Johnson & Johnson also has reported that its vaccine is effective against Delta, but one recent study, which has not yet been peer-reviewed or published in a scientific journal, suggests that its vaccine may be less effective against the variant, which has prompted discussion over whether J&J recipients might also need a booster. But the first study to assess the Johnson & Johnson vaccine against Delta in the real world reported an efficacy of up to 71% against hospitalization and up to 95% against death. The vaccine’s performance was slightly lower against the Beta variant in the study. This preliminary research was reported in August at a news conference by the Ministry of Health in South Africa, and has not yet been published or peer-reviewed.
There are additional questions and concerns about Delta, including Delta Plus—a subvariant of Delta, that has been found in the U.S., the U.K., and other countries. “Delta Plus has one additional mutation to what the Delta variant has,” says Dr. Yildirim. This mutation, called K417N, affects the spike protein that the virus needs to infect cells, and that is the main target for the mRNA and other vaccines, she says.

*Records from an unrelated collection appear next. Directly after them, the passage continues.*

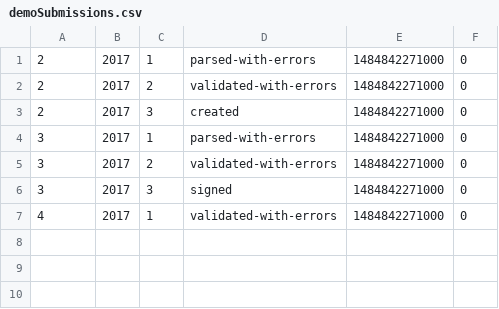
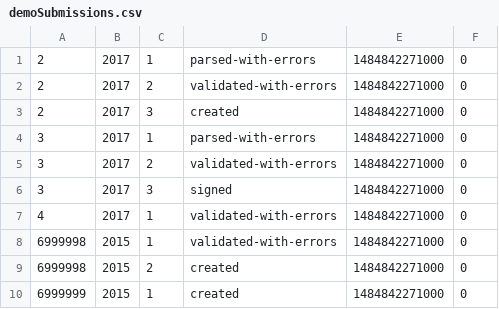
Before and after one commit to cfpb/hmda-platform, a CSV file: persistence/src/main/resources/demoSubmissions.csv, drawn as a sheet; the diff names each change by its address in the sheet, - before the commit and + after, or states it on an @@ line.

```diff
--- a/persistence/src/main/resources/demoSubmissions.csv
+++ b/persistence/src/main/resources/demoSubmissions.csv
+row 8: 6999998 | 2015 | 1 | validated-with-errors | 1484842271000 | 0
+row 9: 6999998 | 2015 | 2 | created | 1484842271000 | 0
+row 10: 6999999 | 2015 | 1 | created | 1484842271000 | 0
```
Also changed, not shown: 7 other files.
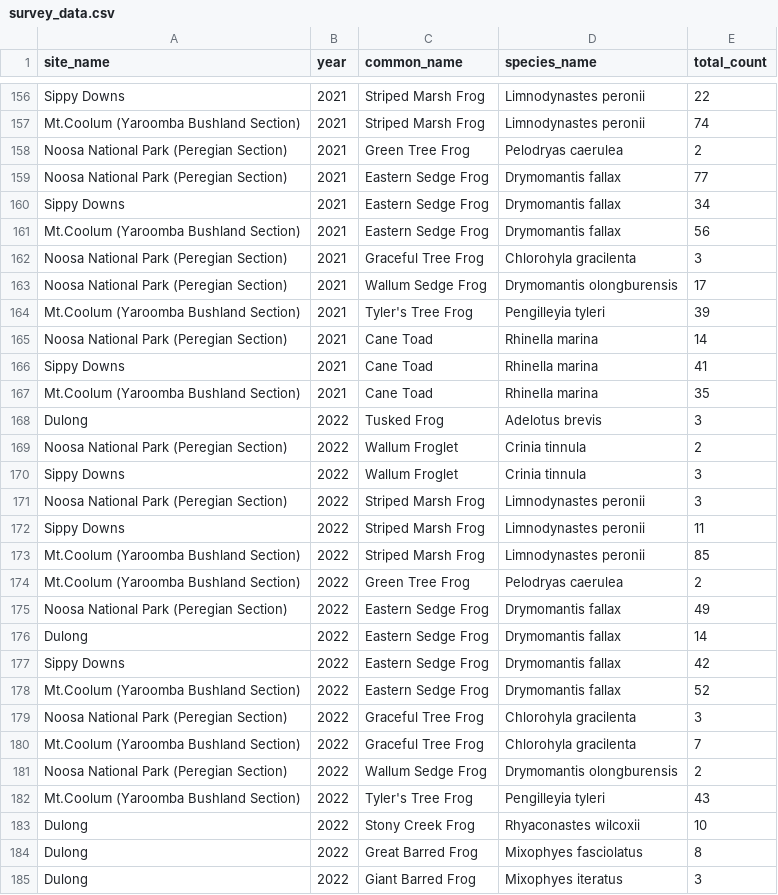
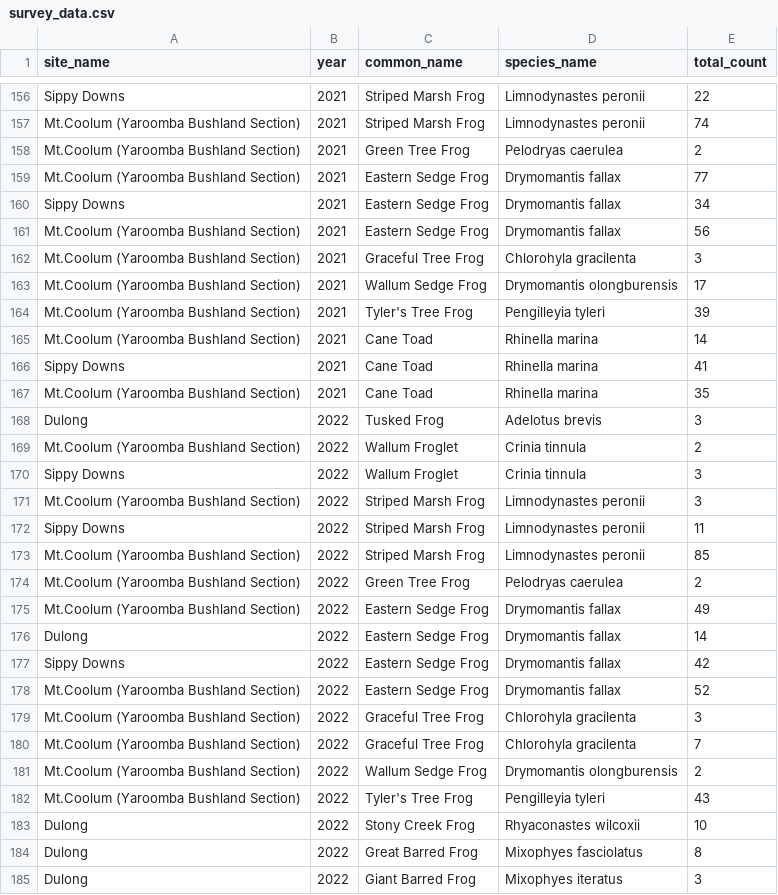
Before and after one commit to Ethann-5/Frog_Map_Assets, a CSV file: Data/survey_data.csv, drawn as a sheet; only a part is shown, gaps mark what is left out; the diff covers the shown part only; the diff names each change by its address in the sheet, - before the commit and + after, or states it on an @@ line.

```diff
--- a/Data/survey_data.csv
+++ b/Data/survey_data.csv
-A158:A159 (site_name): Noosa National Park (Peregian Section)
+A158:A159 (site_name): Mt.Coolum (Yaroomba Bushland Section)
-A162:A163 (site_name): Noosa National Park (Peregian Section)
+A162:A163 (site_name): Mt.Coolum (Yaroomba Bushland Section)
-A165 (site_name): Noosa National Park (Peregian Section)
+A165 (site_name): Mt.Coolum (Yaroomba Bushland Section)
-A169 (site_name): Noosa National Park (Peregian Section)
+A169 (site_name): Mt.Coolum (Yaroomba Bushland Section)
-A171 (site_name): Noosa National Park (Peregian Section)
+A171 (site_name): Mt.Coolum (Yaroomba Bushland Section)
-A175 (site_name): Noosa National Park (Peregian Section)
+A175 (site_name): Mt.Coolum (Yaroomba Bushland Section)
-A179 (site_name): Noosa National Park (Peregian Section)
+A179 (site_name): Mt.Coolum (Yaroomba Bushland Section)
-A181 (site_name): Noosa National Park (Peregian Section)
+A181 (site_name): Mt.Coolum (Yaroomba Bushland Section)
```
Also changed, not shown: 55 edited cells elsewhere in this file.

“Delta Plus has been reported first in India, but the type of mutation was reported in variants such as Beta that emerged earlier. More data is needed to determine the actual rate of spread and impact of this new variant on disease burden and outcome,” Dr. Yildirim adds.

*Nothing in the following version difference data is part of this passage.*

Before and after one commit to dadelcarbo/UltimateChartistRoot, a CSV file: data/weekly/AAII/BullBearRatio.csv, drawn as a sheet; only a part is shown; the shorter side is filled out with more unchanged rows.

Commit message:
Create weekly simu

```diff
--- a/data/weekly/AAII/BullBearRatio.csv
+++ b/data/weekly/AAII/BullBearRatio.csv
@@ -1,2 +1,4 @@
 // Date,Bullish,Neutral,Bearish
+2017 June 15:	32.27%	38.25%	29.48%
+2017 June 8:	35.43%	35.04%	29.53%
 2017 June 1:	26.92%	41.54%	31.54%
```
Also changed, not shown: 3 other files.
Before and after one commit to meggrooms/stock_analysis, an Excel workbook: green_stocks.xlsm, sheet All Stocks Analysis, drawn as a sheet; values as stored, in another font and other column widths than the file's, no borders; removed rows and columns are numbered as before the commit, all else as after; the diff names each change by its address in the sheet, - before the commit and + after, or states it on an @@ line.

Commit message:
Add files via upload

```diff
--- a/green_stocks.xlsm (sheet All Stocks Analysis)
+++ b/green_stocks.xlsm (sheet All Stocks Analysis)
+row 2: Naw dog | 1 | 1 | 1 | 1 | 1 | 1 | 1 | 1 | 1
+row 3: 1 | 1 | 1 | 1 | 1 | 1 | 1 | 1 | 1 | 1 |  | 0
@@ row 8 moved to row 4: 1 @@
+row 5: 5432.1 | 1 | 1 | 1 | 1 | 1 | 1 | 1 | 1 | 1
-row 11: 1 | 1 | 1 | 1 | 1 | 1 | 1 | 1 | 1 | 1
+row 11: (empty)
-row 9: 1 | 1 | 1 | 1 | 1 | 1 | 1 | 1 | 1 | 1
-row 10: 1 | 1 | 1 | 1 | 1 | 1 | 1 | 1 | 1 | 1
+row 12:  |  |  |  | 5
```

5. Vaccination is the best protection against Delta.
The most important thing you can do to protect yourself from Delta is to get fully vaccinated, the doctors say. At this point, that means if you get a two-dose vaccine like Pfizer or Moderna, for example, you must get both shots and then wait the recommended two-week period for those shots to take full effect. Whether or not you are vaccinated, it’s also important to follow CDC prevention guidelines that are available for vaccinated and unvaccinated people.
“Like everything in life, this is an ongoing risk assessment,” says Dr. Yildirim. “If it is sunny and you’ll be outdoors, you put on sunscreen. If you are in a crowded gathering, potentially with unvaccinated people, you put your mask on and keep social distancing. If you are unvaccinated and eligible for the vaccine, the best thing you can do is to get vaccinated.”
Face masks can provide additional protection and the WHO has encouraged mask-wearing even among vaccinated people. The CDC updated its guidance in July to recommend that both vaccinated and unvaccinated individuals wear masks in public indoor settings in areas of high transmission to help prevent Delta’s spread and to protect others, especially those who are immuno-compromised, unvaccinated, or at risk for severe disease. The agency is also recommending universal indoor masking for all teachers, staff, students, and visitors to K-12 schools.
Of course, there are many people who cannot get the vaccine, because their doctor has advised them against it for health reasons or because personal logistics or difficulties have created roadblocks—or they may choose not to get it. Will the Delta variant be enough to encourage those who can get vaccinated to do so? No one knows for sure, but it’s possible, says Dr. Wilson, who encourages anyone who has questions about vaccination to talk to their family doctor.
“When there are local outbreaks, vaccine rates go up,” Dr. Wilson says. “We know that if someone you know gets really sick and goes to the hospital, it can change your risk calculus a little bit. That could start happening more. I’m hopeful we see vaccine rates go up.”
Originally written on: https://www.yalemedicine.org/news/5-things-to-know-delta-variant-covid